John Stott died today [July 27th, 2011] at 3:15 London time (about 9:15 a.m. CST), according to John Stott Ministries President Benjamin Homan. Homan said that Stott’s death came after complications related to old age and that he has been in discomfort for the last several weeks. Family and close friends gathered with Stott today as they listened to Handel’s Messiah. Homan said that John Stott Ministries has been preparing for his death for the past 15 years. “I think he set an impeccable example for leaders of ministries of handing things over to other leaders,” Homan said. “He imparted to many a love for the global church and imparted a passion for biblical fidelity and a love for the Savior.” Billy Graham’s spokesperson released the following statement from the evangelist: “The evangelical world has lost one of its greatest spokesmen, and I have lost one of my close personal friends and advisors. I look forward to seeing him again when I go to Heaven.”
Stott was every inch an evangelical, but a reforming evangelical. He recognized that evangelicalism could and sometimes did sink down into mere piety, whereas the Bible spoke of a robust transformation of the world brought about by God’s people engaged in mission. As a London pastor, Stott increasingly recognized the need for evangelicalism to reclaim its heritage of engagement with the social issues of the day.
His greatest impact in the area of social concern came somewhat inadvertently. In 1974, the Billy Graham Evangelistic Association convened an International Congress on World Evangelization in Lausanne, Switzerland.
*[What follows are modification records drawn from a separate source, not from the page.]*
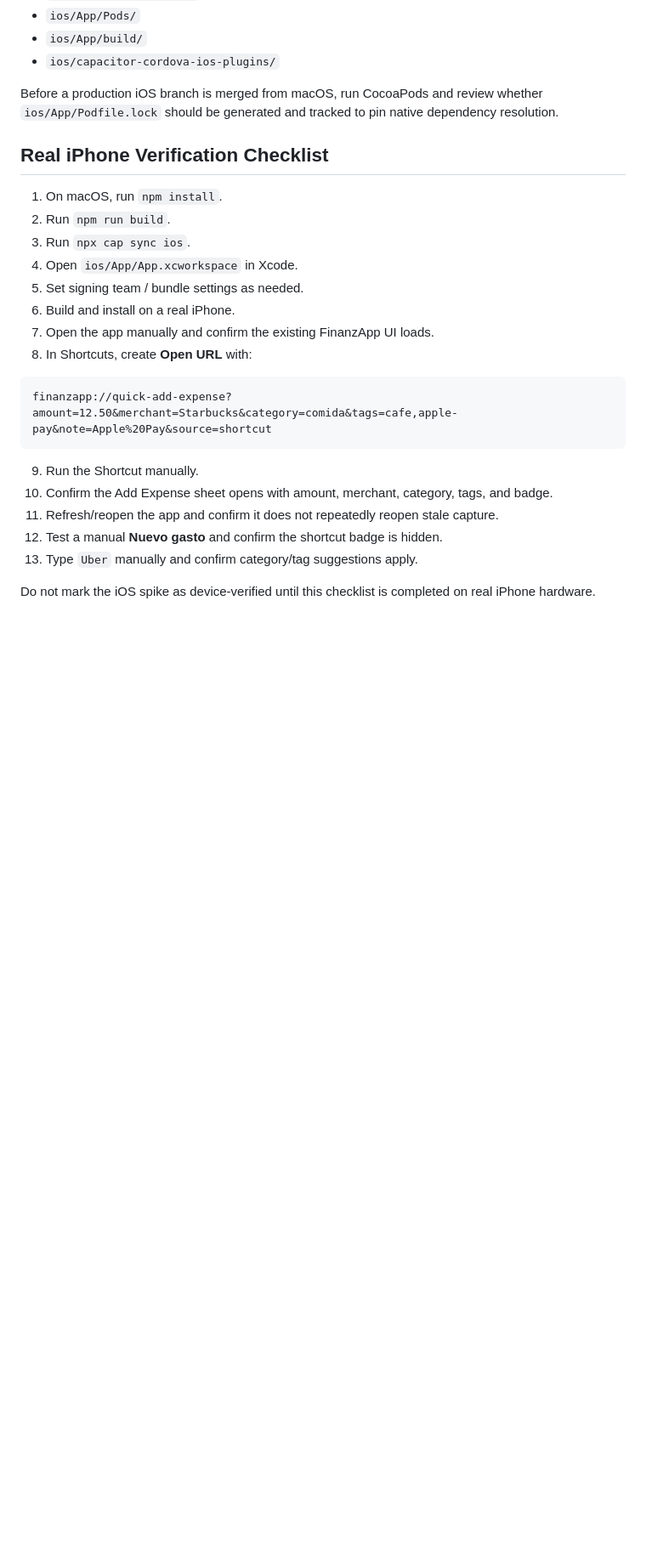
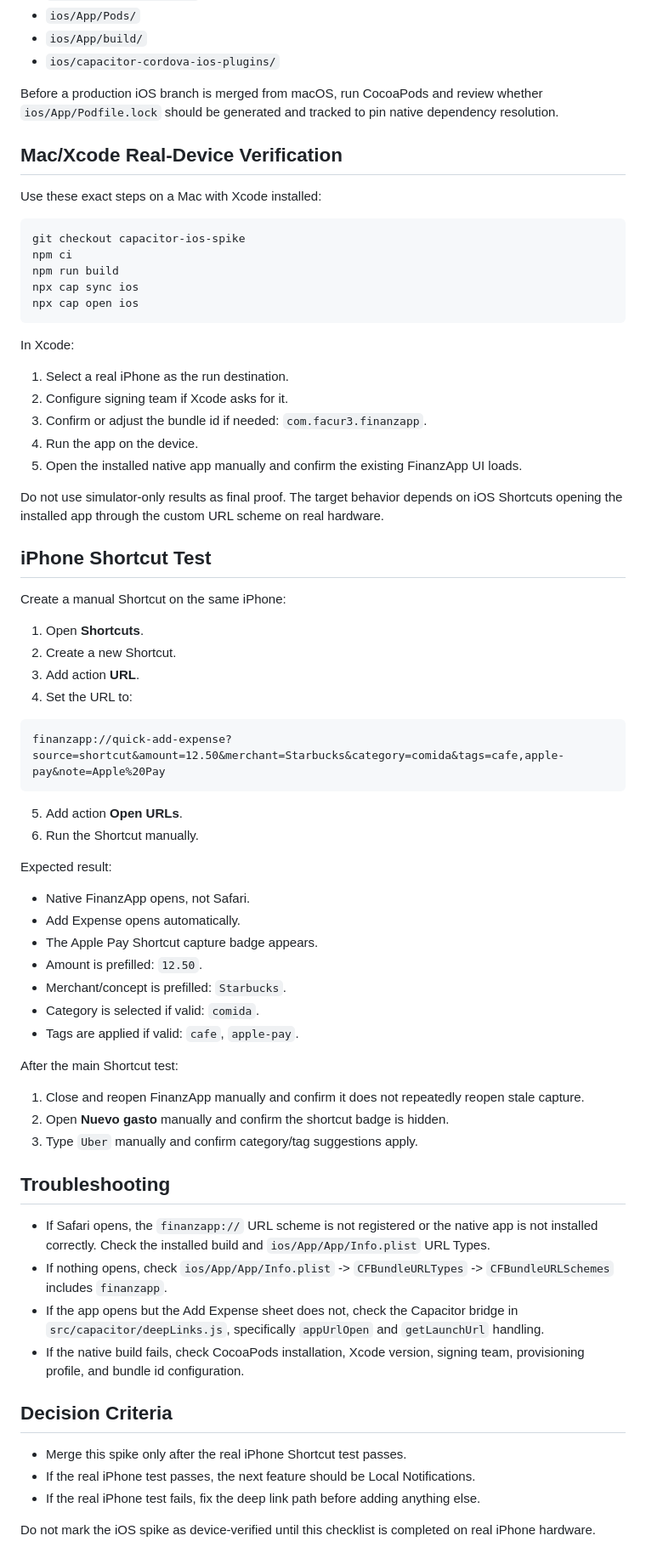
Before and after one commit to facur3/finanzapp-v2, a Markdown page: docs/capacitor-ios-spike.md, the part around the change. Shown at 85% size. Drawn GitHub-style; blank space fills up the shorter version.

Commit message:
docs: add iOS device verification plan

````diff
--- a/docs/capacitor-ios-spike.md
+++ b/docs/capacitor-ios-spike.md
@@ -149,26 +149,74 @@ Before a production iOS branch is merged from macOS, run CocoaPods and review
 whether `ios/App/Podfile.lock` should be generated and tracked to pin native
 dependency resolution.
 
-## Real iPhone Verification Checklist
+## Mac/Xcode Real-Device Verification
 
-1. On macOS, run `npm install`.
-2. Run `npm run build`.
-3. Run `npx cap sync ios`.
-4. Open `ios/App/App.xcworkspace` in Xcode.
-5. Set signing team / bundle settings as needed.
-6. Build and install on a real iPhone.
-7. Open the app manually and confirm the existing FinanzApp UI loads.
-8. In Shortcuts, create **Open URL** with:
+Use these exact steps on a Mac with Xcode installed:
+
+```bash
+git checkout capacitor-ios-spike
+npm ci
+npm run build
+npx cap sync ios
+npx cap open ios
+```
+
+In Xcode:
+
+1. Select a real iPhone as the run destination.
+2. Configure signing team if Xcode asks for it.
+3. Confirm or adjust the bundle id if needed: `com.facur3.finanzapp`.
+4. Run the app on the device.
+5. Open the installed native app manually and confirm the existing FinanzApp UI loads.
+
+Do not use simulator-only results as final proof. The target behavior depends on
+iOS Shortcuts opening the installed app through the custom URL scheme on real
+hardware.
+
+## iPhone Shortcut Test
+
+Create a manual Shortcut on the same iPhone:
+
+1. Open **Shortcuts**.
+2. Create a new Shortcut.
+3. Add action **URL**.
+4. Set the URL to:
 
 ```text
-finanzapp://quick-add-expense?amount=12.50&merchant=Starbucks&category=comida&tags=cafe,apple-pay&note=Apple%20Pay&source=shortcut
+finanzapp://quick-add-expense?source=shortcut&amount=12.50&merchant=Starbucks&category=comida&tags=cafe,apple-pay&note=Apple%20Pay
 ```
 
-9. Run the Shortcut manually.
-10. Confirm the Add Expense sheet opens with amount, merchant, category, tags, and badge.
-11. Refresh/reopen the app and confirm it does not repeatedly reopen stale capture.
-12. Test a manual **Nuevo gasto** and confirm the shortcut badge is hidden.
-13. Type `Uber` manually and confirm category/tag suggestions apply.
+5. Add action **Open URLs**.
+6. Run the Shortcut manually.
+
+Expected result:
+
+- Native FinanzApp opens, not Safari.
+- Add Expense opens automatically.
+- The Apple Pay Shortcut capture badge appears.
+- Amount is prefilled: `12.50`.
+- Merchant/concept is prefilled: `Starbucks`.
+- Category is selected if valid: `comida`.
+- Tags are applied if valid: `cafe`, `apple-pay`.
+
+After the main Shortcut test:
+
+1. Close and reopen FinanzApp manually and confirm it does not repeatedly reopen stale capture.
+2. Open **Nuevo gasto** manually and confirm the shortcut badge is hidden.
+3. Type `Uber` manually and confirm category/tag suggestions apply.
+
+## Troubleshooting
+
+- If Safari opens, the `finanzapp://` URL scheme is not registered or the native app is not installed correctly. Check the installed build and `ios/App/App/Info.plist` URL Types.
+- If nothing opens, check `ios/App/App/Info.plist` -> `CFBundleURLTypes` -> `CFBundleURLSchemes` includes `finanzapp`.
+- If the app opens but the Add Expense sheet does not, check the Capacitor bridge in `src/capacitor/deepLinks.js`, specifically `appUrlOpen` and `getLaunchUrl` handling.
+- If the native build fails, check CocoaPods installation, Xcode version, signing team, provisioning profile, and bundle id configuration.
+
+## Decision Criteria
+
+- Merge this spike only after the real iPhone Shortcut test passes.
+- If the real iPhone test passes, the next feature should be Local Notifications.
+- If the real iPhone test fails, fix the deep link path before adding anything else.
 
 Do not mark the iOS spike as device-verified until this checklist is completed
 on real iPhone hardware.
````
About 2,500 members attended (in addition to 1,300 other participants). About half of the delegates and speakers came from Majority World countries. The gathering’s wide representation resembled meetings of the World Council of Churches, but the excited atmosphere of unified mission was unprecedented. Many participants grasped for the first time the global dimensions of the evangelical church….
…Stott had been asked to give the opening address on the nature of biblical evangelism. He began with characteristic humility, calling for “a note of evangelical repentance.” And he spoke head-on—with a lucid exposition of Scripture—to the issue on people’s minds. “Here then are two instructions, ‘love your neighbor’ and ‘go and make disciples.’ What is the relation between the two? Some of us behave as if we thought them identical, so that if we have shared the gospel with somebody, we consider we have completed our responsibility to love him. But no. The Great Commission neither explains, nor exhausts, nor supersedes the Great Commandment. What it does is to add to the command of neighbor-love and neighbor-service a new and urgent Christian dimension. If we truly love our neighbor, we shall without doubt tell him the Good News of Jesus. But equally, if we truly love our neighbor, we shall not stop there.”
Theologian David Wells, who was converted through a 1959 John Stott mission in South Africa, later shared a household with him for five years in the early 1960s. “His leadership was effective,” Wells says, “because of his personal integrity and his Christian life. People who knew him always came back to these points. He was known all over the world, but when you met him he was a most devout, humble Christian man. His private life was no different from his public life. It was the same person. That’s another way to say that he had integrity. There was no posing.”
One would like to say that such is the nature of plain, ordinary Christians. Not all live up to it. John Stott did.